“Accurate data is available only for the central region of the retina (a circle whose diameter is 2 degrees in the visual field) and the total information capacity of the visual system is about ten times that of this central circle, the fovea. The number of points that can be resolved within this central circle is about 104 (i.e. 10,000 pixels). When the eye is working near the limit of resolution, contrast discrimination is poor and at the limit of resolution, a person can distinguish black from white but not discriminate any intermediate shades of grey, therefore he associated just one bit of information with each of the resolved points. For the central region the highest rate that flicker can be observed is about 50 cycles per second, so that the information capacity is 50 × 104 = 500 kilobits per second”.
Measurements of contrast sensitivity with coarser sinusoidal patterns with various shades of grey gave almost identical results [2,3]. Neither of these estimates includes colour information, but it is estimated that the additional information due to colour is no more than about 20 per cent, making 600 kilobits per second in all for the central region.

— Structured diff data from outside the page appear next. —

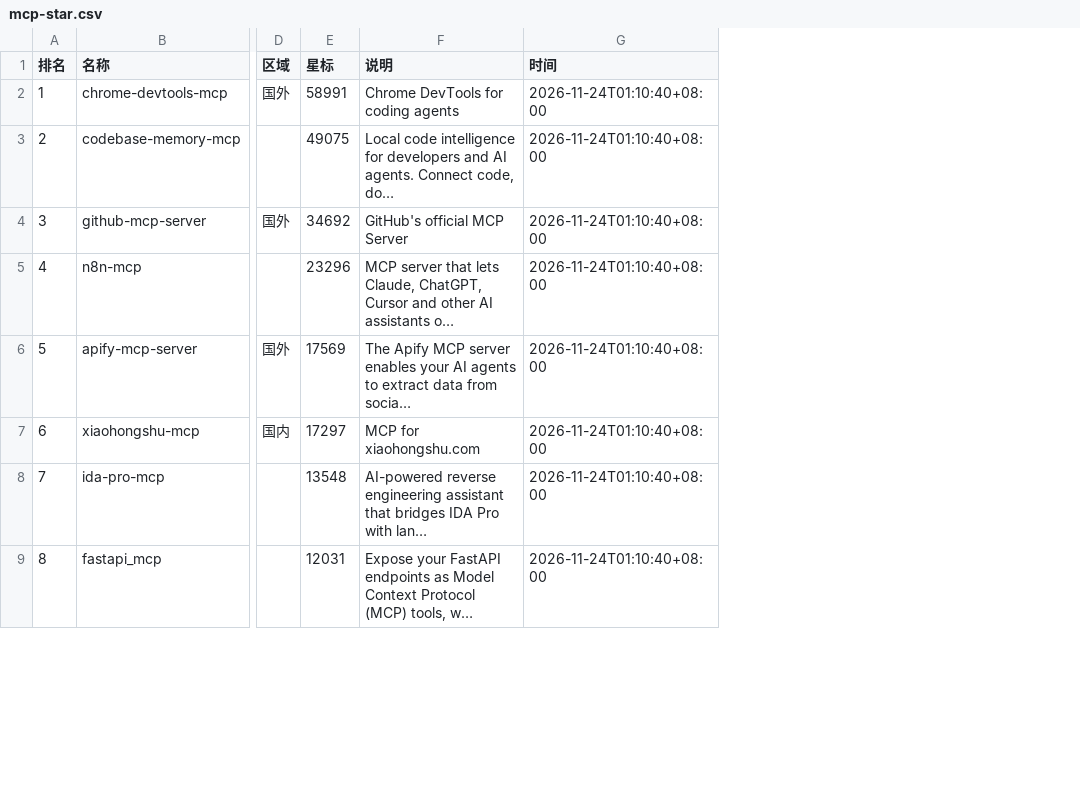
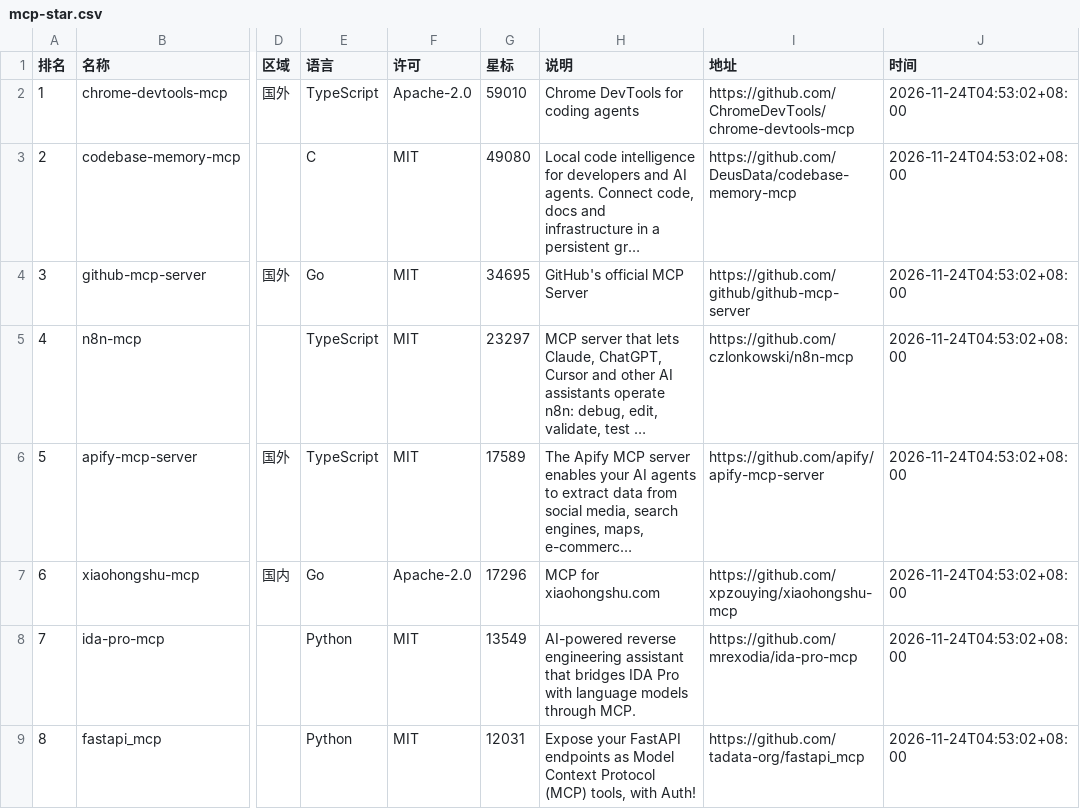
Before and after one commit to blackinkvc/pocket-llmcost, a CSV file: content/agent/榜/mcp-star.csv, drawn as a sheet; only a part is shown, gaps mark what is left out; addresses are those after the commit; the diff covers the shown part only; the diff names each change by its address in the sheet, - before the commit and + after, or states it on an @@ line.

```diff
--- a/content/agent/榜/mcp-star.csv
+++ b/content/agent/榜/mcp-star.csv
+column E (语言), rows 2-9: TypeScript | C | Go | TypeScript | TypeScript | Go | Python | Python
+column F (许可), rows 2-9: Apache-2.0 | MIT | MIT | MIT | MIT | Apache-2.0 | MIT | MIT
+column I (地址), rows 2-9: https://github.com/ChromeDevTools/chrome-devtools-mcp | https://github.com/DeusData/codebase-memory-mcp | https://github.com/github/github-mcp-server | https://github.com/czlonkowski/n8n-mcp | https://github.com/apify/apify-mcp-server | https://github.com/xpzouying/xiaohongshu-mcp | https://github.com/mrexodia/ida-pro-mcp | https://github.com/tadata-org/fastapi_mcp
-G2 (星标): 58991
+G2 (星标): 59010
-J2:J9 (时间): 2026-11-24T01:10:40+08:00
+J2:J9 (时间): 2026-11-24T04:53:02+08:00
-G3 (星标): 49075
+G3 (星标): 49080
-H3 (说明): …Connect code, do…
+H3 (说明): …Connect code, docs and infrastructure in a persistent gr…
-G4 (星标): 34692
+G4 (星标): 34695
-G5 (星标): 23296
+G5 (星标): 23297
-H5 (说明): …AI assistants o…
+H5 (说明): …AI assistants operate n8n: debug, edit, validate, test …
-G6 (星标): 17569
+G6 (星标): 17589
-H6 (说明): …data from socia…
+H6 (说明): …data from social media, search engines, maps, e-commerc…
-G7 (星标): 17297
+G7 (星标): 17296
-G8 (星标): 13548
+G8 (星标): 13549
-H8 (说明): …Pro with lan…
+H8 (说明): …Pro with language models through MCP.
-H9 (说明): …(MCP) tools, w…
+H9 (说明): …(MCP) tools, with Auth!
```
Also changed, not shown: 19 edited cells elsewhere in this file, content/agent/榜/mcp服务器.csv, content/agent/榜/使用量-cli.csv, 17 other files.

Given the estimate that the total information capacity of the visual system is about ten times that of this central circle, the fovea, this gives a total figure (per eye of around) 6 Megabits per second. This is roughly a million times greater than our learning capacity, and a million times smaller our subjective experience of reality (compared for example with the 15 Terabits per second that Jim Crowe had speculated was “the bandwidth of the optic nerve”).
Ditchburn also commented that:
“Jacobson estimated the capacity for the ear at about 10,000 bits per second . Thus the central region of the retina has about 50 times the capacity of the ear and the whole visual system has about 500 or 600 times the aural capacity.…… In the situation involved in the evolution of the higher animals, decisions vital to survival had to be made mainly or solely on visual information. A wide variety of situations was encountered, so a vast information capacity was needed. Yet the amount used in making a decision had to be limited to the minimum required for a correct decision. This limited amount had to be processed to yield an action as rapidly as possible. If too little information was processed so that there was a considerable chance of a wrong decision, or if too much was processed so that the decision came too late, the animal did not survive. Those species which did survive usually had a large visual information capacity but were able to select a small number of bits for processing towards an action decision”.- Robert William Ditchburn.
1/. The Oxford Companion to the Mind”, (1987), Edited by Richard L. Gregory. ISBN: 0198662246, (2004).
2/. “Perception of structure in flashes and in afterimages”, Ditchburn, R. W., and Drysdale, A. E., Volume 13, Issue 12, December 1973, Pages 2423–2433.
3/. “Information capacity of the human eye”, Jacobson, H., Science 113, 292–293 (1951).
5/. “Information and the human ear”, Jacobson, H., J. Acoust. Soc. Amer. 23, 463-471 (1951).